The San Diego, California man who sued Amazon over its allegedly unfair and exclusive race, sex, and sexual orientation-based treatment of sellers’ accounts, has fired back at the company’s bid to dismiss the case. His opposition says that Amazon mischaracterizes the complaint and makes several ineffective arguments, some of which border on unethical.
The lawsuit was filed last October and principally claimed that Amazon denied the plaintiff the full suite of its seller program benefits and services owing to the fact that he does not qualify as one of the company’s allegedly favored groups: LGBT, Black, Hispanic, Native American, Pacific Islander, and/or female. He stated federal and state discrimination law claims and sought relief on behalf of a class of similarly situated Amazon sellers or prospective Amazon sellers.
The company sought to dismiss the case, arguing, among other things, that the plaintiff never actually sold anything on its platform, a fact that renders him ineligible to sue. Amazon also defended on grounds that it policy promotes diversity instead of inflicting “invidious” discrimination in violation of California’s Unruh Act.

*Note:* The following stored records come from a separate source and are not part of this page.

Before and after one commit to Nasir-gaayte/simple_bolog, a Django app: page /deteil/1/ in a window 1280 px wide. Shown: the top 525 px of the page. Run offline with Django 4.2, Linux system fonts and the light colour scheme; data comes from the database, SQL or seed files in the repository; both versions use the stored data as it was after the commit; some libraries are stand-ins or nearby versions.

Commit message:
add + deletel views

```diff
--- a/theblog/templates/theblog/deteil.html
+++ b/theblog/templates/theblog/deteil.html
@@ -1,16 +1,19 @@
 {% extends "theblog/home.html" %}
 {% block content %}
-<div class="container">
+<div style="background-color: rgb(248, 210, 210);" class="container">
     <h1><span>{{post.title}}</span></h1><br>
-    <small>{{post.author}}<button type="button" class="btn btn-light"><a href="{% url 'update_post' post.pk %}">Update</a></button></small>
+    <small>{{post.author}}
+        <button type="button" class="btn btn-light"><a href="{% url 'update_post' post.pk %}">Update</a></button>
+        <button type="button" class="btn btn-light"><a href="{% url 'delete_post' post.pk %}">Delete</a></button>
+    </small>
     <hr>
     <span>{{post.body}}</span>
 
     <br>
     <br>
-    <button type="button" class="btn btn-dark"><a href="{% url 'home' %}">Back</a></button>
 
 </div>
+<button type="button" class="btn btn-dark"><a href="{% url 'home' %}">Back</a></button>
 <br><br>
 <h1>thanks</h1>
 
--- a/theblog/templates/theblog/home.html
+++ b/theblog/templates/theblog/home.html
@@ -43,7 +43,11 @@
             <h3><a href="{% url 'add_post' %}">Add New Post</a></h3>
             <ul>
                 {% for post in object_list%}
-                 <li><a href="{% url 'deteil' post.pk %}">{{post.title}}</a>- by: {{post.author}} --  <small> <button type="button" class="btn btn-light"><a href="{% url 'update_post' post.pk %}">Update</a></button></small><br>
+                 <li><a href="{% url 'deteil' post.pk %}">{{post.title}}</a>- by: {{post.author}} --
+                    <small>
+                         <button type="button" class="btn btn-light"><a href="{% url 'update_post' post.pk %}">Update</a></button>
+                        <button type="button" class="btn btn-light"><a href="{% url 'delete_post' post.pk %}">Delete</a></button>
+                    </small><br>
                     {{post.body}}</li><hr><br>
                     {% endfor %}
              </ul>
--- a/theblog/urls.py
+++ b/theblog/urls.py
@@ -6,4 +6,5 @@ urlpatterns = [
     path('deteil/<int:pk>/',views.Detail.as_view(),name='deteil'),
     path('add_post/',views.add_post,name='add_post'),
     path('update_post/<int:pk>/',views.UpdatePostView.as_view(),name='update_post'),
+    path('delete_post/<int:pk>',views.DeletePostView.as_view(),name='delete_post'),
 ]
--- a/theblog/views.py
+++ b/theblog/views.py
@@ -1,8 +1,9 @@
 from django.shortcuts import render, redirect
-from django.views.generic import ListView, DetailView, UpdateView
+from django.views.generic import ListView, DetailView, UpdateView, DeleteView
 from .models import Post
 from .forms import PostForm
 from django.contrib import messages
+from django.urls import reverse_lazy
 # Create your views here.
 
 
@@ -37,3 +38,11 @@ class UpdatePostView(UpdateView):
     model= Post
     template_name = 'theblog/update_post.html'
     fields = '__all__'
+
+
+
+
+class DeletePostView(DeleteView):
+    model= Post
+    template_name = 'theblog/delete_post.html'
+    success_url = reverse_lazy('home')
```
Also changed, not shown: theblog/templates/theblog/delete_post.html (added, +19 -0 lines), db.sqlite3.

This week’s opposition first claims that Amazon mischaracterizes the suit as merely affecting heterosexual White males when in fact it impacts a much wider swath of people. “It is imperative that members of those groups are not forgotten here,” the opposition says.
The plaintiff also asserts that Amazon cannot duck Unruh Act liability on the basis that the public policy exception applies. The filing notes that Amazon cannot invoke the exception as the complaint and judicially noticed material does not support a finding that its programs actually foster diversity. The opposition further explains that both California and Federal courts “routinely reject purported public policy exceptions to antidiscrimination laws,” in view of their compelling agenda to eradicate discrimination.
Additionally, Amazon’s argument that the plaintiff lacks constitutional standing “shockingly” fails to disclose leading Ninth Circuit authority directly relevant to the instant case and adverse to Amazon’s position, the opposition says. The plaintiff argues that he has standing based on the holding in White v. Square Inc. and its state analogue purportedly extending standing to aggrieved website visitors under California law.
The motion to dismiss hearing is scheduled for June 3.